Ashley received further help and support from her Godfather, Carl Jackson. Jackson was a young protege of her father in the early 1970s when he joined Glen Campbell's road band, and has remained a family friend ever since. On her album, she worked with Carl on the bluegrass-styled instrumental, Carl & Ashley's Breakdown.

"He's kind of like a second father to me especially with losing my dad. It's been a comfort to have him with me, but even before all of that, Carl has just been such a constant to me in my life, just encouraging. He's my hero! Such an incredible musician. He's my role model as a banjo player and just as a person, because he treats everybody with so much kindness. Working with him was such a privilege and a joy as well. We wrote that instrumental together, he and I," she says proudly.

There were the years of watching helplessly as her father struggled with the diagnosis and progression of Alzheimer's disease. She toured alongside him during his poignant Goodbye Tour in 2011 to 2012. She also played a pivotal role in the 2015 award-winning documentary, Glen Campbell: I'll Be Me, contributing the song "Remembering", which looks at the legendary singer's life and battle with Alzheimer's through his daughter's eyes. It's very honest and emotional, but never maudlin as it celebrated his life as only a daughter could. Along with her family, Ashley became part of the campaign to raise awareness about the disease, including testifying before Congress on behalf of Alzheimer's, raising awareness and money through benefits and fundraisers for the Alzheimer's Foundation and other groups associated with the disease. (For more information please go to In the midst of working on THE LONELY ONE, her father lost his struggle with the debilitating disease, passing away on August 8, 2017 surrounded by his family.
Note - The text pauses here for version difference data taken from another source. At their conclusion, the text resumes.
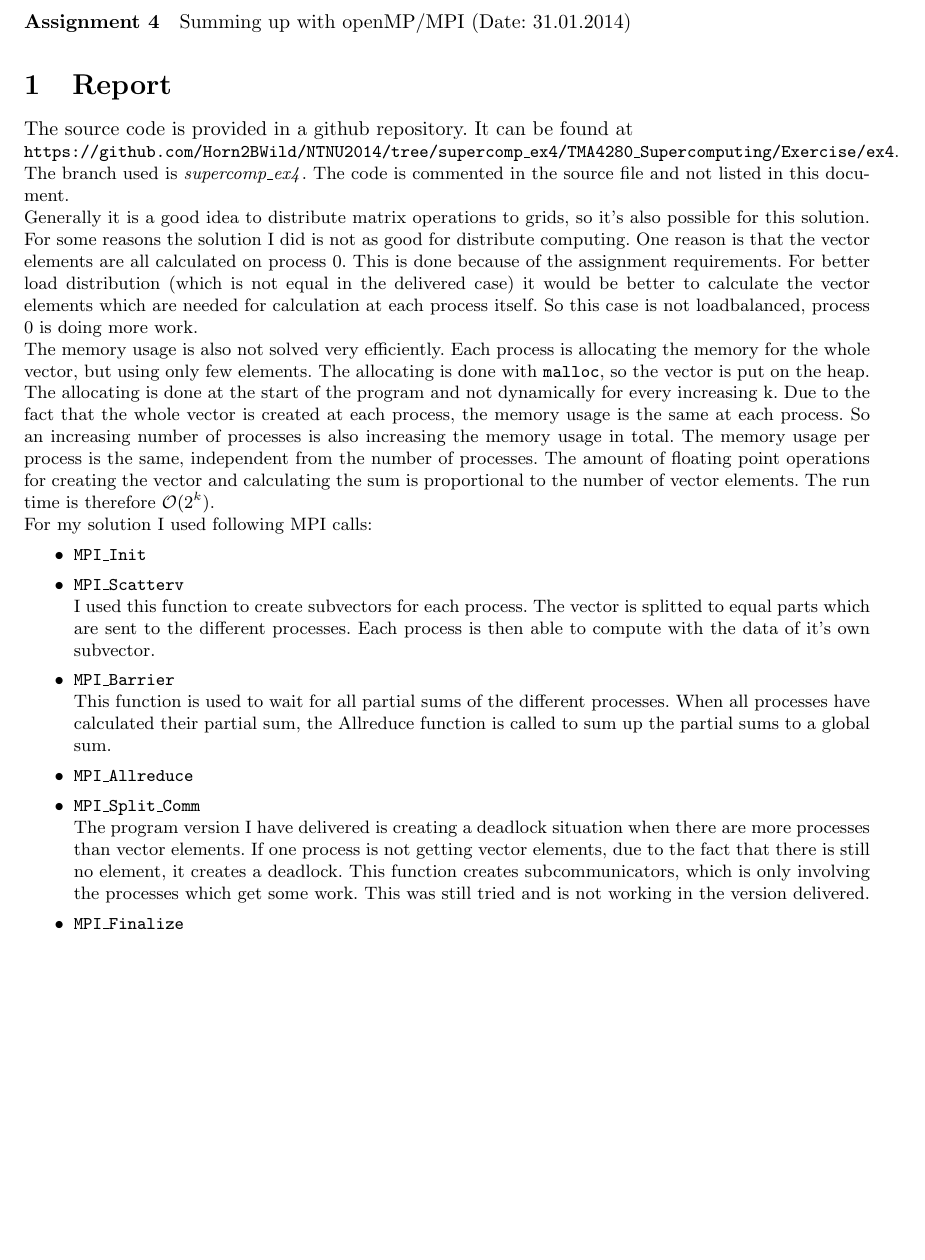
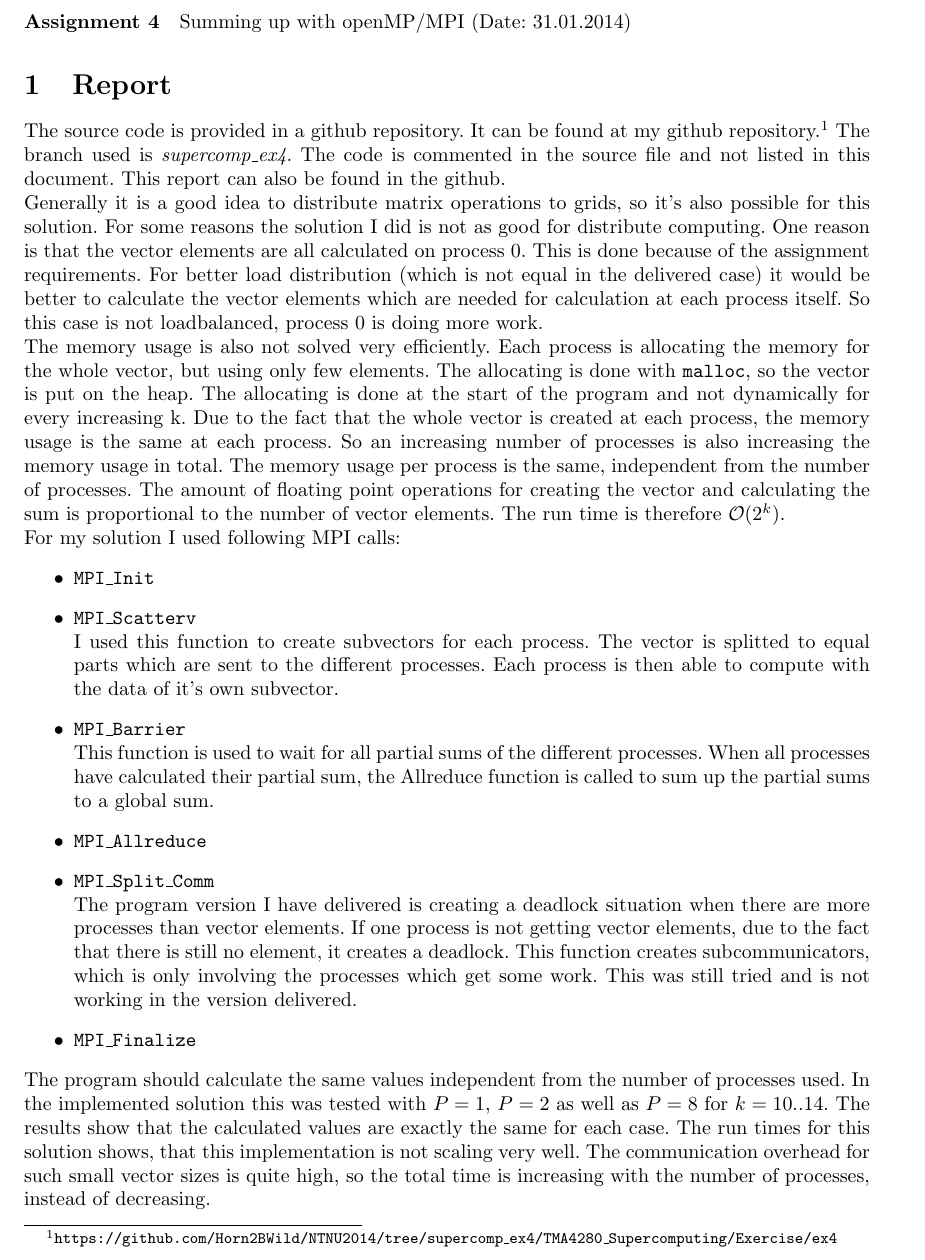
Before and after one commit to Horn2BWild/NTNU2014, a LaTeX problem sheet (TMA4280_Supercomputing/Exercise/ex4/protocol.tex): part of the page, cut so that both start at the same text, the shorter picture padded with empty space. Compiled offline with pdfLaTeX.

Commit message:
documentation RC1

```diff
--- a/TMA4280_Supercomputing/Exercise/ex4/protocol.tex
+++ b/TMA4280_Supercomputing/Exercise/ex4/protocol.tex
@@ -21,8 +21,7 @@
 \paragraph{Assignment 4}Summing up with openMP/MPI (Date: 31.01.2014)
 
 	\section{Report}
-		The source code is provided in a github repository. It can be found at\\
-		\small{\texttt{https://github.com/Horn2BWild/NTNU2014/tree/supercomp\_ex4/TMA4280\_Supercomputing/Exercise/ex4}. The branch used is \textit{supercomp\_ex4}}. The code is commented in the source file and not listed in this document.\\
+		The source code is provided in a github repository. It can be found at my github repository.\footnote{\texttt{https://github.com/Horn2BWild/NTNU2014/tree/supercomp\_ex4/TMA4280\_Supercomputing/Exercise/ex4}} The branch used is \textit{supercomp\_ex4}. The code is commented in the source file and not listed in this document. This report can also be found in the github.\\
 		Generally it is a good idea to distribute matrix operations to grids, so it's also possible for this solution. For some reasons the solution I did is not as good for distribute computing. One reason is that the vector elements are all calculated on process 0. This is done because of the assignment requirements. For better load distribution (which is not equal in the delivered case) it would be better to calculate the vector elements which are needed for calculation at each process itself. So this case is not loadbalanced, process 0 is doing more work.\\
 The memory usage is also not solved very efficiently. Each process is allocating the memory for the whole vector, but using only few elements. The allocating is done with \texttt{malloc}, so the vector is put on the heap. The allocating is done at the start of the program and not dynamically for every increasing k. Due to the fact that the whole vector is created at each process, the memory usage is the same at each process. So an increasing number of processes is also increasing the memory usage in total. The memory usage per process is the same, independent from the number of processes.
 The amount of floating point operations for creating the vector and calculating the sum is proportional to the number of vector elements. The run time is therefore $\mathcal{O}(2^k)$.\\
@@ -38,6 +37,6 @@ This function is used to wait for all partial sums of the different processes. W
 The program version I have delivered is creating a deadlock situation when there are more processes than vector elements. If one process is not getting vector elements, due to the fact that there is still no element, it creates a deadlock. This function creates subcommunicators, which is only involving the processes which get some work. This was still tried and is not working in the version delivered.
 \item \texttt{MPI\_Finalize}
 \end{itemize}
-
+The program should calculate the same values independent from the number of processes used. In the implemented solution this was tested with $P=1$, $P=2$ as well as $P=8$ for $k=10..14$. The results show that the calculated values are exactly the same for each case. The run times for this solution shows, that this implementation is not scaling very well. The communication overhead for such small vector sizes is quite high, so the total time is increasing with the number of processes, instead of decreasing.
 
 \end{document}
```
Also changed, not shown: 1 other file.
Ashley got to demonstrate her banjo skills when she was invited to appear in Rascal Flatts video for their 2012 hit single, Banjo. Following filming the video, she also got to play the song live with the band. "That was such an incredible experience and I am so thankful for it. I got to play at the CMT Awards with them and Journey now that's pretty much as big as it gets when it comes to live performances."

Though Ashley has been surrounded by famous singers and musicians all of her life, she's still very much a grounded, down-to-earth fan at heart. She's been working hard on her music alongside her two older brothers Cal and Shannon. With Cal she put together a band called Instant People, an indie-pop-rock outfit that opened some shows for their father. Alongside that she also teamed up with Shannon in a duo called Victoria Ghost. Shannon played guitar, Ashley on banjo with close-knit harmonies in an indie folk/country sound. Those two projects are now firmly in the past, though she still works closely with both her brothers. Ashley co-produced THE LONELY ONE, with Cal. The recordings were mainly held in Cal's Agoura Borealis studios in Los Angeles. Shannon, who plays in Ashley's band, shares co-writing on Looks Like Time and also contributes vocals and guitar throughout the album. The album is full of songs intended to make listeners question everything they've ever known, and to remind themto think, smile, laugh and even cry. It's a mixed bag of sounds and styles presented in a unique and distinctive way with a range of emotions that connect both instantly and universally.

Flawlessly talented and using her voice to tell the stories of her life, Ashley Campbell has found and claimed something she loves and is now poised as heir to that Campbell lineage, pushing into new territory with a skill and acumen that represents everything happening in today's music.

Alan Cackett

Photo credit: Sean M Flynn